What you should do: Set down the data below without change, skipping the pictures it holds.

Material for the task:
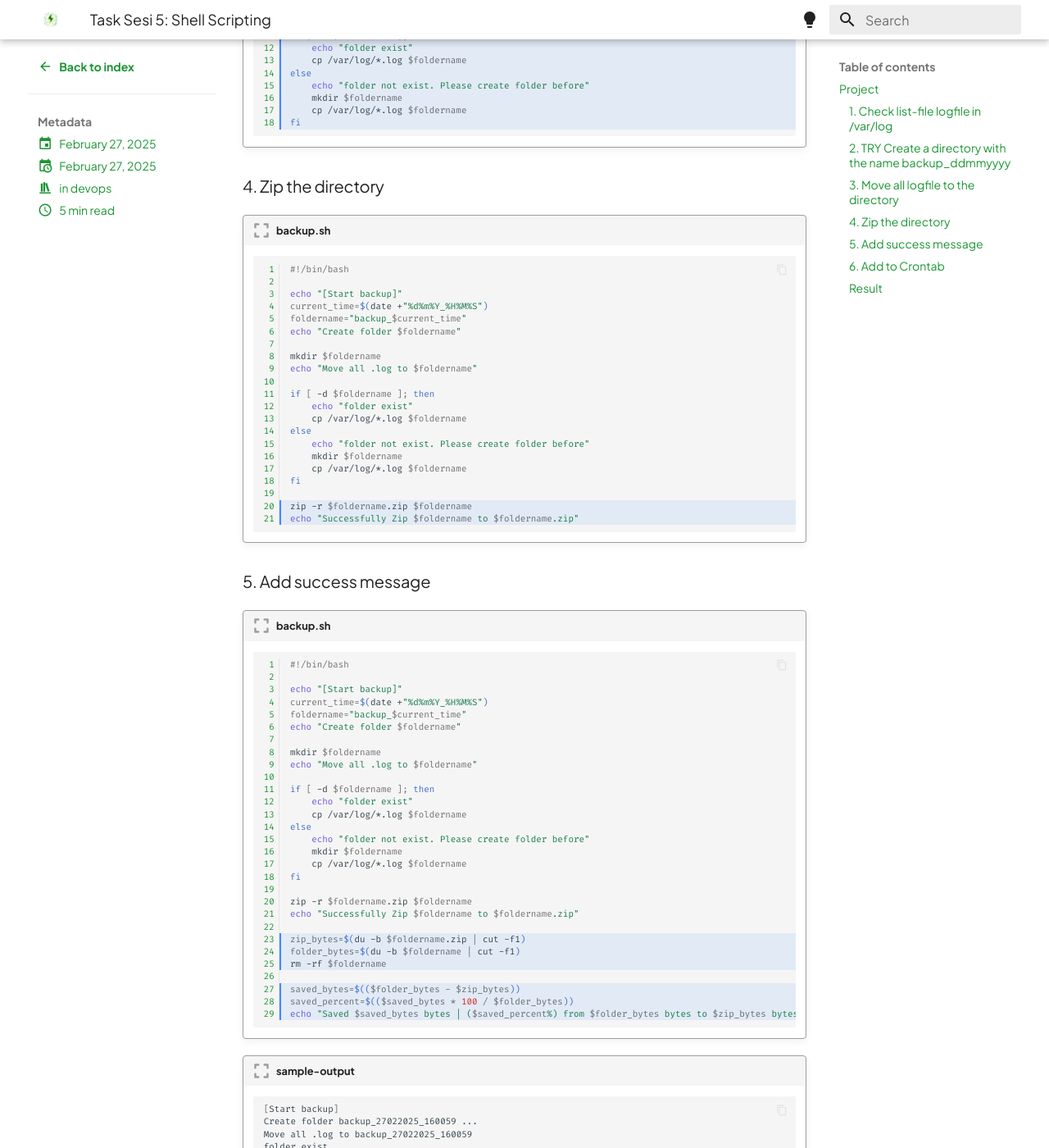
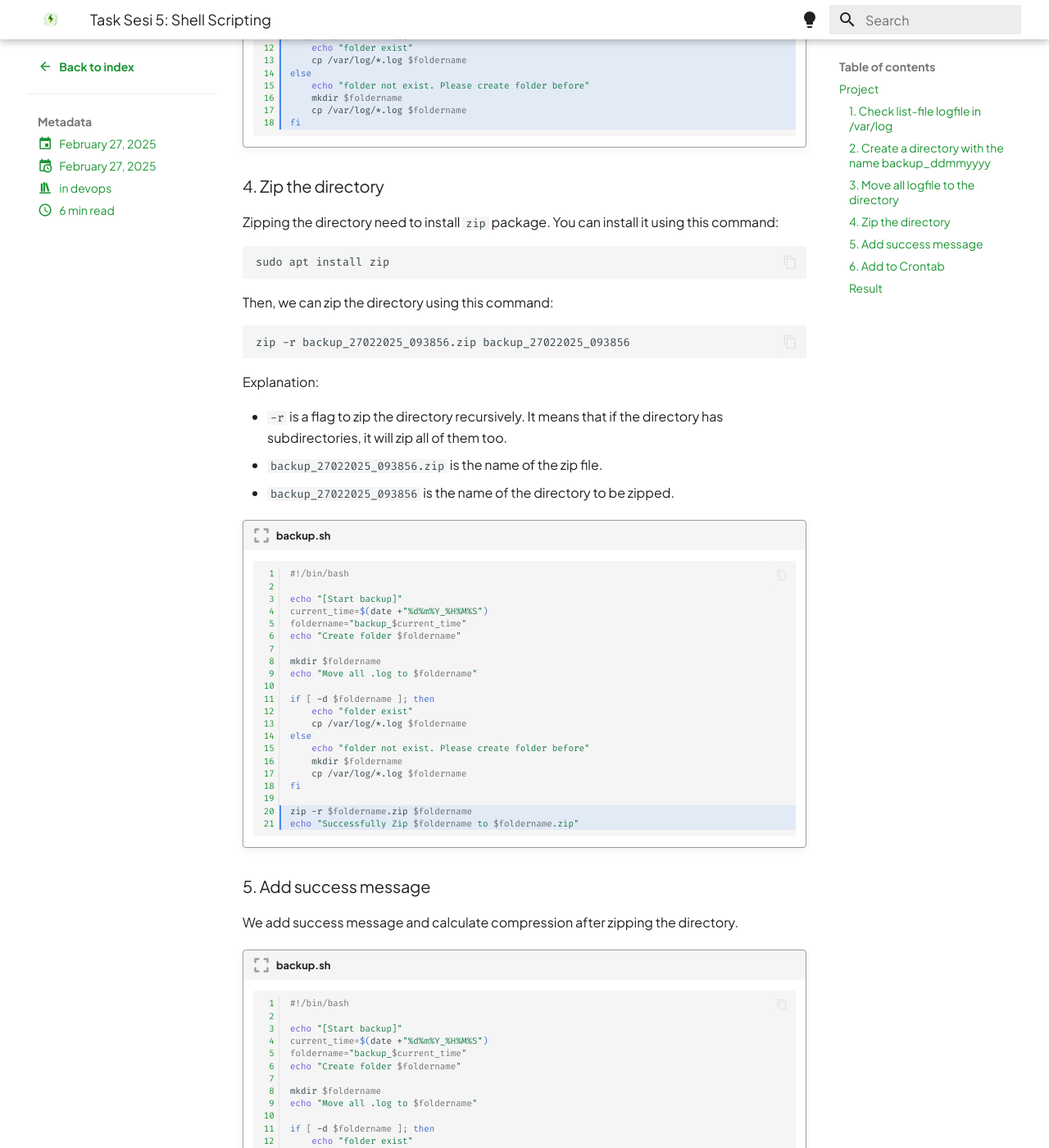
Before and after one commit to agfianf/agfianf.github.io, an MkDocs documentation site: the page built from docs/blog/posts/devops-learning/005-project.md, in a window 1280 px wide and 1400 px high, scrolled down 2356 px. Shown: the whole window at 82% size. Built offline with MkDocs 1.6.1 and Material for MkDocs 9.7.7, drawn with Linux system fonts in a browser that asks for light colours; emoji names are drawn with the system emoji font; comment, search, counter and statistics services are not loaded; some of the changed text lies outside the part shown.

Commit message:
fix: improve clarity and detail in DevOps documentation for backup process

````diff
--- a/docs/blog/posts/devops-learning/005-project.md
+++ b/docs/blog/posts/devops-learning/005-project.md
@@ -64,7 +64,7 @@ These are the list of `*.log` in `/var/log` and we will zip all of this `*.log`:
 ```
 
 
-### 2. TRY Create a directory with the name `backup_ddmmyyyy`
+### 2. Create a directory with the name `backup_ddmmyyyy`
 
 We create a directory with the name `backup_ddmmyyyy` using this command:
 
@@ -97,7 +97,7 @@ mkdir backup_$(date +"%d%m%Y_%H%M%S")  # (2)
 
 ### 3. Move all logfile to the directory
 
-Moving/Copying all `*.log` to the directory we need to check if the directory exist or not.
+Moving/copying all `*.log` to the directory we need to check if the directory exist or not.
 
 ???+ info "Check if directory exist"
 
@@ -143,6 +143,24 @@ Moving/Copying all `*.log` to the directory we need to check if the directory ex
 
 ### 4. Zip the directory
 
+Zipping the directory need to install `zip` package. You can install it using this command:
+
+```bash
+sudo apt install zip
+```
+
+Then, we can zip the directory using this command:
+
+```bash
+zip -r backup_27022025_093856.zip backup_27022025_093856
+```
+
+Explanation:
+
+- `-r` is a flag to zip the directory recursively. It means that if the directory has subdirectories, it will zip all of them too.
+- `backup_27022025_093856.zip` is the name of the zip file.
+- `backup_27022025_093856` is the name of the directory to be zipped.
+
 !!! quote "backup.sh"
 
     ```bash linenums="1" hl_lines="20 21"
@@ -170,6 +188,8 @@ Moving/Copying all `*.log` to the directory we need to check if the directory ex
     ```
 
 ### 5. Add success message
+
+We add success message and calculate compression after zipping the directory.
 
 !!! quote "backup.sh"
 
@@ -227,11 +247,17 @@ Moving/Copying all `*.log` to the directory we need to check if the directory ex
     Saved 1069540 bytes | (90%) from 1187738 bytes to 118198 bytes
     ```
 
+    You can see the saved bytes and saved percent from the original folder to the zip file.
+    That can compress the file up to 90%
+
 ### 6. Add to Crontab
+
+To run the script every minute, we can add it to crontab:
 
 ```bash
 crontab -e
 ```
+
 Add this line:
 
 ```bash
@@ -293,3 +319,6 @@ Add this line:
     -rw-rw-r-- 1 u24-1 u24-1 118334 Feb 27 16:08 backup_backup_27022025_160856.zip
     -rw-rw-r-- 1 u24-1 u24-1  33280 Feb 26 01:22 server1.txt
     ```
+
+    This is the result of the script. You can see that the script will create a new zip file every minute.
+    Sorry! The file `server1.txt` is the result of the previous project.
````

Answer space:
Before and after one commit to agfianf/agfianf.github.io, an MkDocs documentation site: the page built from docs/blog/posts/devops-learning/005-project.md, in a window 1280 px wide and 1400 px high, scrolled down 2356 px. Shown: the whole window at 82% size. Built offline with MkDocs 1.6.1 and Material for MkDocs 9.7.7, drawn with Linux system fonts in a browser that asks for light colours; emoji names are drawn with the system emoji font; comment, search, counter and statistics services are not loaded; some of the changed text lies outside the part shown.

Commit message:
fix: improve clarity and detail in DevOps documentation for backup process

````diff
--- a/docs/blog/posts/devops-learning/005-project.md
+++ b/docs/blog/posts/devops-learning/005-project.md
@@ -64,7 +64,7 @@ These are the list of `*.log` in `/var/log` and we will zip all of this `*.log`:
 ```
 
 
-### 2. TRY Create a directory with the name `backup_ddmmyyyy`
+### 2. Create a directory with the name `backup_ddmmyyyy`
 
 We create a directory with the name `backup_ddmmyyyy` using this command:
 
@@ -97,7 +97,7 @@ mkdir backup_$(date +"%d%m%Y_%H%M%S")  # (2)
 
 ### 3. Move all logfile to the directory
 
-Moving/Copying all `*.log` to the directory we need to check if the directory exist or not.
+Moving/copying all `*.log` to the directory we need to check if the directory exist or not.
 
 ???+ info "Check if directory exist"
 
@@ -143,6 +143,24 @@ Moving/Copying all `*.log` to the directory we need to check if the directory ex
 
 ### 4. Zip the directory
 
+Zipping the directory need to install `zip` package. You can install it using this command:
+
+```bash
+sudo apt install zip
+```
+
+Then, we can zip the directory using this command:
+
+```bash
+zip -r backup_27022025_093856.zip backup_27022025_093856
+```
+
+Explanation:
+
+- `-r` is a flag to zip the directory recursively. It means that if the directory has subdirectories, it will zip all of them too.
+- `backup_27022025_093856.zip` is the name of the zip file.
+- `backup_27022025_093856` is the name of the directory to be zipped.
+
 !!! quote "backup.sh"
 
     ```bash linenums="1" hl_lines="20 21"
@@ -170,6 +188,8 @@ Moving/Copying all `*.log` to the directory we need to check if the directory ex
     ```
 
 ### 5. Add success message
+
+We add success message and calculate compression after zipping the directory.
 
 !!! quote "backup.sh"
 
@@ -227,11 +247,17 @@ Moving/Copying all `*.log` to the directory we need to check if the directory ex
     Saved 1069540 bytes | (90%) from 1187738 bytes to 118198 bytes
     ```
 
+    You can see the saved bytes and saved percent from the original folder to the zip file.
+    That can compress the file up to 90%
+
 ### 6. Add to Crontab
+
+To run the script every minute, we can add it to crontab:
 
 ```bash
 crontab -e
 ```
+
 Add this line:
 
 ```bash
@@ -293,3 +319,6 @@ Add this line:
     -rw-rw-r-- 1 u24-1 u24-1 118334 Feb 27 16:08 backup_backup_27022025_160856.zip
     -rw-rw-r-- 1 u24-1 u24-1  33280 Feb 26 01:22 server1.txt
     ```
+
+    This is the result of the script. You can see that the script will create a new zip file every minute.
+    Sorry! The file `server1.txt` is the result of the previous project.
````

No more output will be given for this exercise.